When the conscious mind broke free of the influence of the instincts and took over management of events, the instincts began to, in effect, resist that takeover, a tension that resulted in the distressing, sobering upset state of the human condition. Indeed, in recognition of a significant change that took place around two million years ago, anthropologists actually changed the name of the genus at that point from Australopithecus to Homo; ‘Childman’, the australopithecines, changed to ‘Adolescentman’, Homo. As stated, adolescence is the stage when the search for identity takes place, and the identity that ‘Adolescentman’, Homo, particularly sought to understand was their lack of ideality—the reason why they were not ideally behaved. Once the march of upset began, its progression could only be brought to an end by finding sufficient knowledge to explain why the instincts’ ‘criticism’ was undeserved. Thus, there was an ever increasing need for mental cleverness to explain ourselves—in particular to find the liberating understanding of the human condition—hence the rapid increase in brain volume from two million years onwards.
After our species entered Adolescence, we necessarily went through the early sobered adolescentman stage (early Homo habilis), to the depressed adolescentman stage (late Homo habilis), through to the adventurous adolescentman stage (Homo erectus, who first left Africa), then to the embattled angry adolescentman stage (Homo sapiens), through to the pseudo idealistic adolescentman stage (Homo sapiens sapiens), through to the hollow adolescentman stage, and now finally, with the finding of understanding of why we have been divisively behaved, humans individually, and humanity collectively, can mature from insecure Adolescence to secure Adulthood: ‘Adolescentman’ becomes TRANSFORMED ‘Adultman’. (Note, ‘man’ is an abbreviation for ‘human’ or ‘humanity’, however, the use of ‘man’ also denotes a recognition that while humanity’s Infancy and Childhood was matriarchal or female-role-led, because that was when nurturing of infants was all-important, humanity’s Adolescence became patriarchal with the emergence of the egocentric, male-role-led need to defy the instincts, search for knowledge and defiantly prove we humans are good and not bad—a transition that will be more fully explained in this presentation. Since humanity’s adulthood will be neither female or male led—because our species’ maturation is complete—‘Adultman’ should more properly be described as ‘Adulthuman’. By the same logic, since Adolescence was originally female role-led, the description should have been Adolescentwoman not Adolescentman, but this is all getting too novel and complicated, so we will leave it all as ‘man’.)

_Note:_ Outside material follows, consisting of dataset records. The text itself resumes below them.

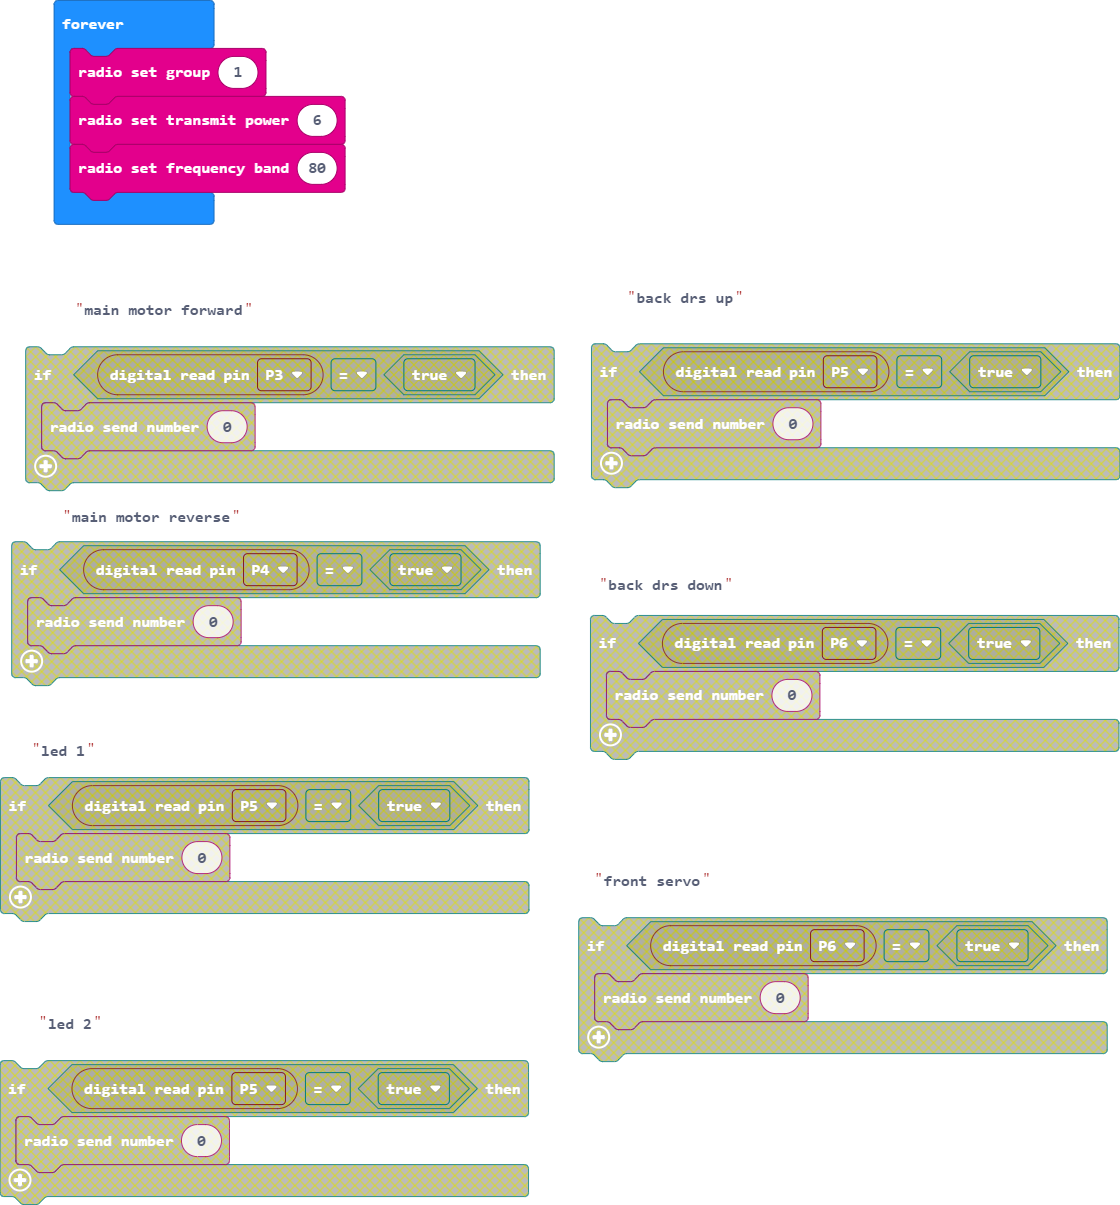
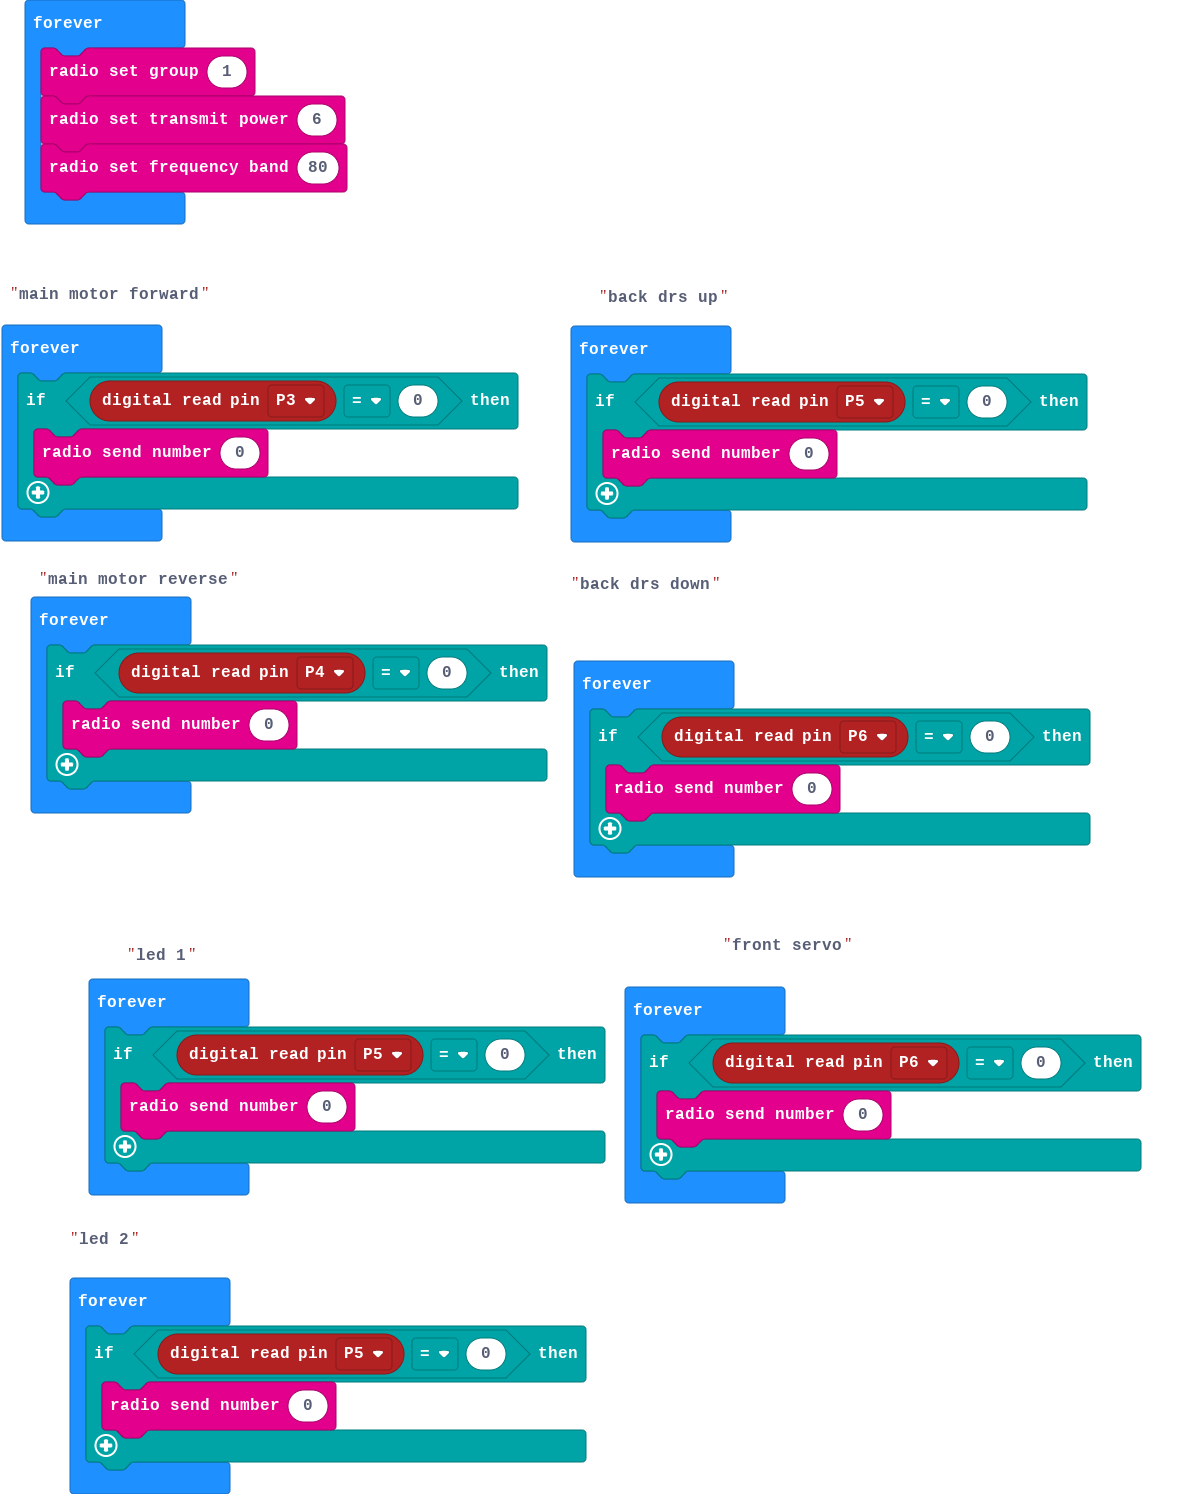
Update main.blocks, main.ts

diff --git a/main.ts b/main.ts
@@ -3,3 +3,38 @@ basic.forever(function () {
     radio.setTransmitPower(6)
     radio.setFrequencyBand(80)
 })
+basic.forever(function () {
+    if (pins.digitalReadPin(DigitalPin.P3) == 0) {
+        radio.sendNumber(0)
+    }
+})
+basic.forever(function () {
+    if (pins.digitalReadPin(DigitalPin.P5) == 0) {
+        radio.sendNumber(0)
+    }
+})
+basic.forever(function () {
+    if (pins.digitalReadPin(DigitalPin.P4) == 0) {
+        radio.sendNumber(0)
+    }
+})
+basic.forever(function () {
+    if (pins.digitalReadPin(DigitalPin.P6) == 0) {
+        radio.sendNumber(0)
+    }
+})
+basic.forever(function () {
+    if (pins.digitalReadPin(DigitalPin.P5) == 0) {
+        radio.sendNumber(0)
+    }
+})
+basic.forever(function () {
+    if (pins.digitalReadPin(DigitalPin.P6) == 0) {
+        radio.sendNumber(0)
+    }
+})
+basic.forever(function () {
+    if (pins.digitalReadPin(DigitalPin.P5) == 0) {
+        radio.sendNumber(0)
+    }
+})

We will now examine these various stages—from the perspective of both the individual and humanity—more closely.